Private Landlords threaten action
When the Bill becomes law, all of the universal benefit will be paid directly to the tenant, with the government defending its position by saying that benefit claimants should be responsible for their own financial arrangements and it is important that they manage their own affairs. Private landlords in particular are concerned about the situation and rather than pay out more in landlord insurance to protect themselves from rent arrears have threatened to stop letting their properties to people on benefits. It would be a disastrous situation but landlords are not alone in asking for a change.
Housing associations agree
Many housing federations agree with landlords that tenants should be given a choice, saying that many unemployed tenants would much prefer to see their rent paid directly to their landlord. This gives then the security of knowing their rent has always been paid and eliminates their fear of becoming homeless. Most tenants are fearful of getting into arrears and welcome the payment by-passing their very difficult to manage budgets.
Tenants ask for choice
A spokesman for the Tenants Association in the alliance also confirmed that choice in the matter would be most desirable. And it does seem the most sensible way forward. Many people in the UK today worry about not being able to afford homeowners insurance to protect their property, but to actually worry about not having a roof over your head because you are behind with your rent is a different proposition entirely, and the truth is lots of people are hopeless when it comes to managing money. The present Government have demonstrated time and again over the last 12 months that they are willing to change direction if they think they have got something wrong. The TCA will be hoping the Welfare Reform Bill will get the same kind of understanding.
As the impending Welfare Reform Bill and Housing Benefit changes draw ever closer, local authorities, tenants and landlords are becoming increasingly concerned of what the eventual outcome will be.
Warning to government
It is beyond doubt that the warnings from homeless charities such as Shelter, who say that well over 50,000 people may have to leave their homes when the new payments come into effect, are being taken seriously by Local Authorities whose job it will be to re-house them.

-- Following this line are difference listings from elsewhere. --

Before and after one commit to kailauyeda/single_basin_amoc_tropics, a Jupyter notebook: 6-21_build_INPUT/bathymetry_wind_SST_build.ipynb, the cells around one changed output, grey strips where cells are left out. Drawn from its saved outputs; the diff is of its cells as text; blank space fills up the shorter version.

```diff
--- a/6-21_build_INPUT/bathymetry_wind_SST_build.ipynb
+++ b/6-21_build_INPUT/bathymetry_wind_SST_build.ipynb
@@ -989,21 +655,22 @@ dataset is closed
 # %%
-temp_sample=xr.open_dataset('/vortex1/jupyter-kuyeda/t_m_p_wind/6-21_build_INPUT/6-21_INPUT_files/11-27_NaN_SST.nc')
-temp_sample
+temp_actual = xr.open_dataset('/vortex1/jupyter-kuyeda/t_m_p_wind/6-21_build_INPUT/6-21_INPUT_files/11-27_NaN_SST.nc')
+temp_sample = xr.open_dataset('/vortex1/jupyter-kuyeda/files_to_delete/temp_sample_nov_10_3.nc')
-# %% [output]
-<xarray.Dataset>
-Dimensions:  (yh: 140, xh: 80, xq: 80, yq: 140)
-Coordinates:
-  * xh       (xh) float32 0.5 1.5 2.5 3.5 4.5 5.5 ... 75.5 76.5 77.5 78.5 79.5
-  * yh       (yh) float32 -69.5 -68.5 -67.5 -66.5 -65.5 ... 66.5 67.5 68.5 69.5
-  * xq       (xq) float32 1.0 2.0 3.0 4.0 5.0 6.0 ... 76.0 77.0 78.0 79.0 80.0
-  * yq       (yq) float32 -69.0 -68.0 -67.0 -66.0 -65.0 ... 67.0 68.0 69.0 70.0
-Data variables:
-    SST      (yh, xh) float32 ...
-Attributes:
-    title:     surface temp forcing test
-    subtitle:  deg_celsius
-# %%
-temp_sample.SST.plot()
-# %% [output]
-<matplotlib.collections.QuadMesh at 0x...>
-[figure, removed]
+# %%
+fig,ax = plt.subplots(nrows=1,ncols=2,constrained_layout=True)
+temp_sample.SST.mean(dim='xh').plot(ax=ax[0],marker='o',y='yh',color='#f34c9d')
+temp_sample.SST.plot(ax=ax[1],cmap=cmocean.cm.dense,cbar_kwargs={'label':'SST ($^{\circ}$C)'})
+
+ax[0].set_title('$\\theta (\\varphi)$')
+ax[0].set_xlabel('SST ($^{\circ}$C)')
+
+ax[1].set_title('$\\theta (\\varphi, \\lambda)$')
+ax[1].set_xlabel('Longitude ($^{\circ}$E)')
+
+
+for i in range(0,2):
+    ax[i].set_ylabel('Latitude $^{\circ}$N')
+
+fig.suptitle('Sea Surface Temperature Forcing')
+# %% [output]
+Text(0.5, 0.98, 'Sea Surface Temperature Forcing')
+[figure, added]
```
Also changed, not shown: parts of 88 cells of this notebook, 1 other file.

The leaked letter from a government department worried about the same problem has panicked some in Whitehall, and political commentators are now pondering on whether we shall see yet another Government u-turn.
Change in age limit
The homeless figure may well be compounded by another part of the Welfare Reform changes that will see single people under the age of 35 only be paid benefit for renting out a room as opposed to a one bedroom flat. The cut in allowance will almost certainly mean many will have to leave their present home and landlords concerned about rent arrears accumulating from tenants on benefits are taking their own course of action irrespective of their landlord insurance policies.
Charity notices change in attitude
Thames Reach, a homeless charity that attempts to find homeless people in the London area safe accommodation, are reporting that private landlords are now reluctant to take on tenants under the age of 35. They are worried that in a few months time they won’t be able to afford the rent and this will mean the landlord will be looking at mounting arrears, a void period in his property or the worst case scenario, a claim on his property insurance when taking out an eviction order to get his property back. It is a risk some landlords are not prepared to take and who can blame them.
The demand for rented property is at its highest for years, and landlords are spoilt for choice. The Government lost a chance to redress the situation last month when they refused to give landlords the opportunity of getting direct payments from the state. They may come to rue that decision in the next 12 months as the homeless question becomes less of a debate and more of a crisis.